Carpus evolution in human ancestry back to basal reptiles

Out of 3400 prior posts
only two prior posts focused on carpals. One looked at the prepollux (radial sesamoid) of pandas and the pteroid + preaxial carpal of pterosaurs. Two looked at whale carpals here.

At present

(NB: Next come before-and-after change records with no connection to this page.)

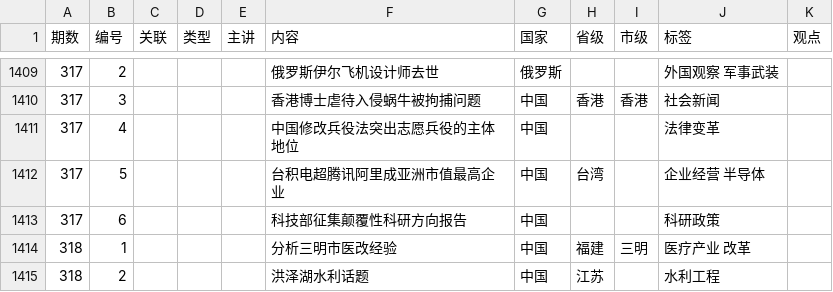
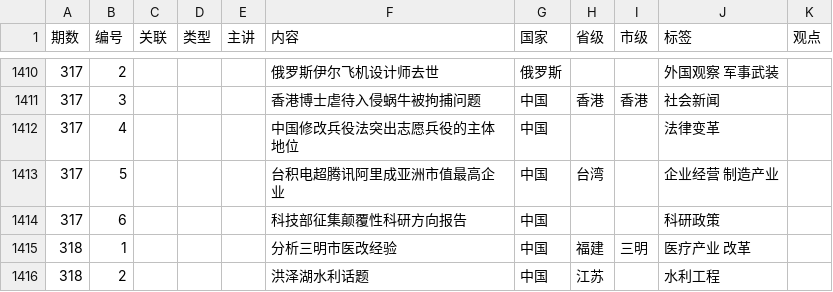
Before and after one commit to bedtimenewsdb/bndb, a CSV file: data/bndb.csv, drawn as a sheet; only a part is shown, gaps mark what is left out; the diff covers the shown part only.

```diff
--- a/data/bndb.csv
+++ b/data/bndb.csv
@@ -1411,3 +1412,3 @@
 317,4,,,,中国修改兵役法突出志愿兵役的主体地位,中国,,,法律变革,
-317,5,,,,台积电超腾讯阿里成亚洲市值最高企业,中国,台湾,,企业经营 半导体,
+317,5,,,,台积电超腾讯阿里成亚洲市值最高企业,中国,台湾,,企业经营 制造产业,
 317,6,,,,科技部征集颠覆性科研方向报告,中国,,,科研政策,
```
Also changed, not shown: 1 added row and 24 edited cells elsewhere in this file.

the large reptile tree (LRT, 1825+ taxa) includes relatively few carpal traits, and none related to the migration of the pisiform and carpal 4 in mammals (see below). Crocodylomorphs elongate the proximal carpals. Many taxa do not ossify the carpals. As mentioned above, fenestrasaur centralia migrate  to become the pteroid and preaxial carpal in pterosaurs. So some carpals are more interesting than others.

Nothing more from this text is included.